The Washington Times - September 28, 2011, 08:38PM

MIAMI GARDENS, Fla. — The Nationals walked off the field at Sun Life Stadium (for the last time there) on an extremely positive note. They ended their 2011 season with a 3-1 win over the Florida Marlins, a win that gave them 80 victories and made it the second most successful season in the team’s brief history. 

It also set them up to make 2012 a year filled with possibilities for a team stocked with talented youth. 


The Nationals went into the offseason feeling very good about themselves. As well they should. They finished September on a 14-4 tear and ended the year in third place for the first time in Nationals history. 

But to be sure, there is plenty left for the Nationals to improve upon. As Nationals general manager Mike Rizzo said following Wednesday evening’s game “We start thinking about 2012 on the plane ride home.”

And there’s a solid chance that high on their list will be upgrading an offense that ranked in the bottom half of the league in almost every major category. Their pitching staff finished the year with 3.58 ERA, the lowest mark in team history — yet they allowed 19 more runs than they scored all year. 

The offseason is going to be an interesting one for Washington.
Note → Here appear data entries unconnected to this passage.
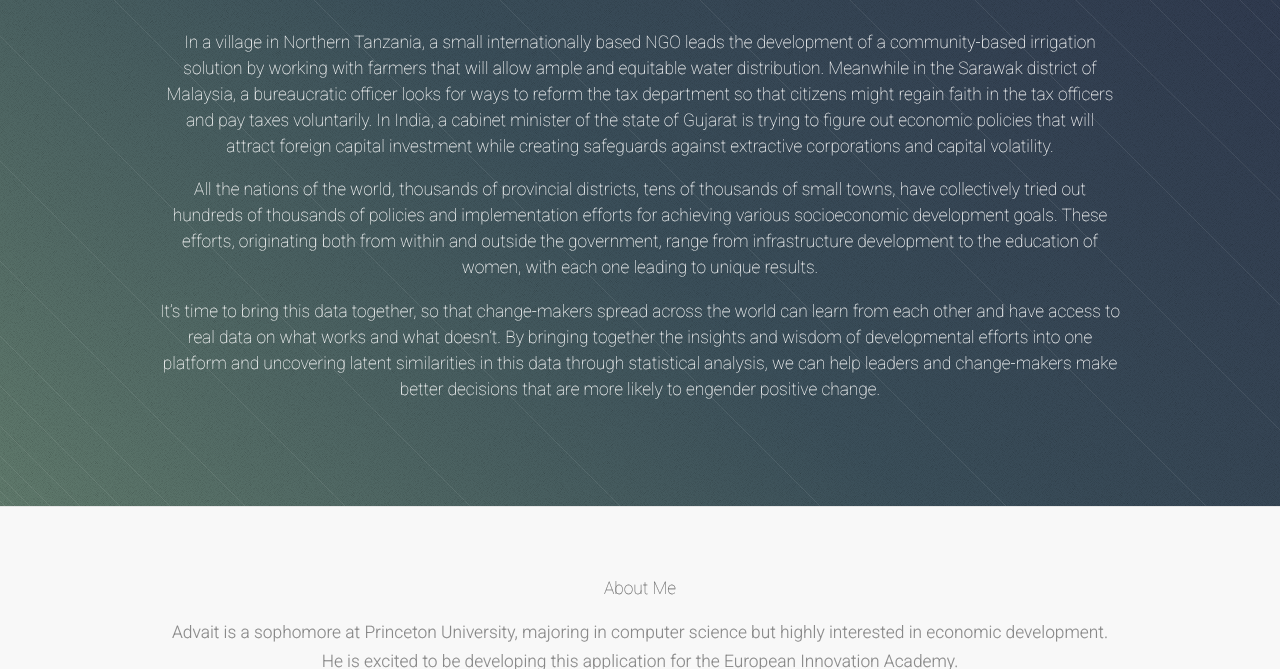
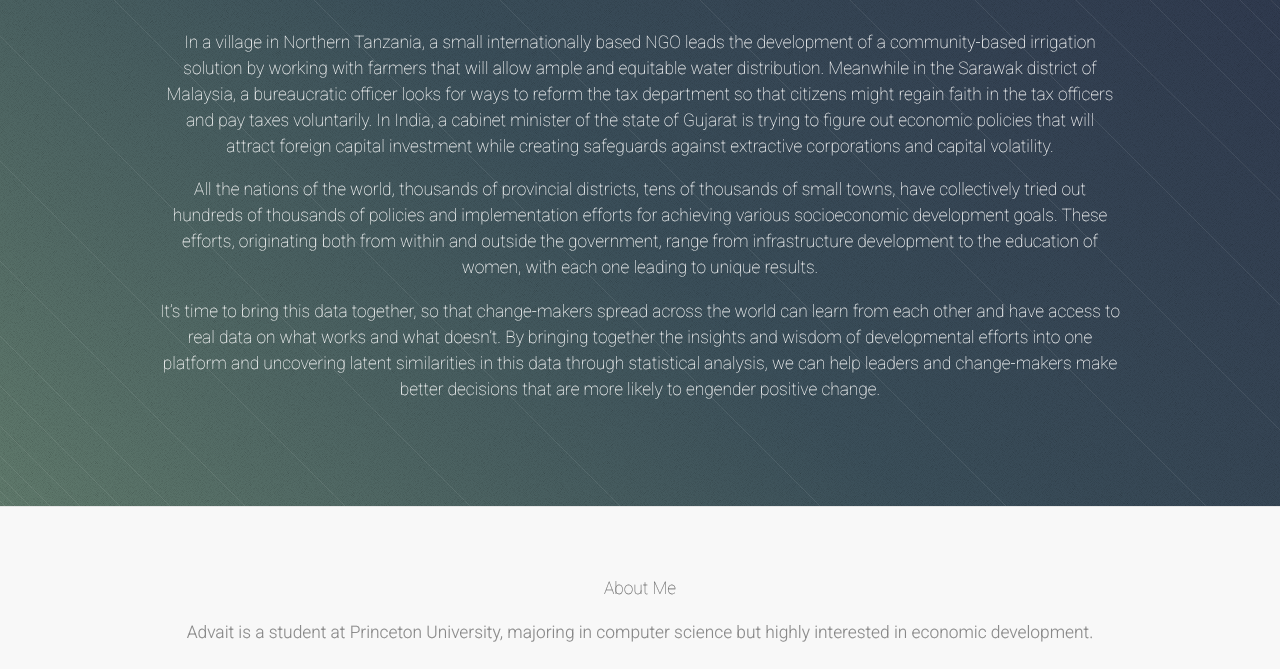
Before and after one commit to advaitchauhan/upward, a plain HTML site: page index.html in a window 1280 px wide. Shown: the part 2314-2983 px from the top of the page. Drawn offline with Linux system fonts and the light colour scheme.

Commit message:
Update index.html

```diff
--- a/index.html
+++ b/index.html
@@ -99,7 +99,7 @@
 		<!-- Footer -->
 			<section id="footer">
 				<h2> About Me </h2>
-				<p style = "text-align: center; width:75%; margin: auto"> Advait is a sophomore at Princeton University, majoring in computer science but highly interested in economic development. He is excited to be developing this application for the European Innovation Academy.</p>
+				<p style = "text-align: center; width:75%; margin: auto"> Advait is a student at Princeton University, majoring in computer science but highly interested in economic development.</p>
 				<br>
 				<ul class="icons">
 					<a data-toggle="tooltip" title="Email Me!" href="mailto:achauhan@princeton.edu"><i class="fa fa-envelope"></i></a>
```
They seemingly have fewer needs than they ever have but are in an advantageous position to put a few more pieces together. 

Tops on their list, most likely, will be deciding on a manager for the 2012 season. Unless something absolutely shocking goes down in the next few days and weeks, there’s a good chance that will be Davey Johnson. But once that is settled, the Nationals can go about filling out their roster for next season. 

This year was a good one, next year, they know will have to be better.

“(Finishing in third place with 80 wins) shows how far these guys have come,” Johnson said. “I had a wonderful day talking to all of them and all of them have their sights set higher. As it should be. I want them going through the winter thinking we’ve got to be better than this.”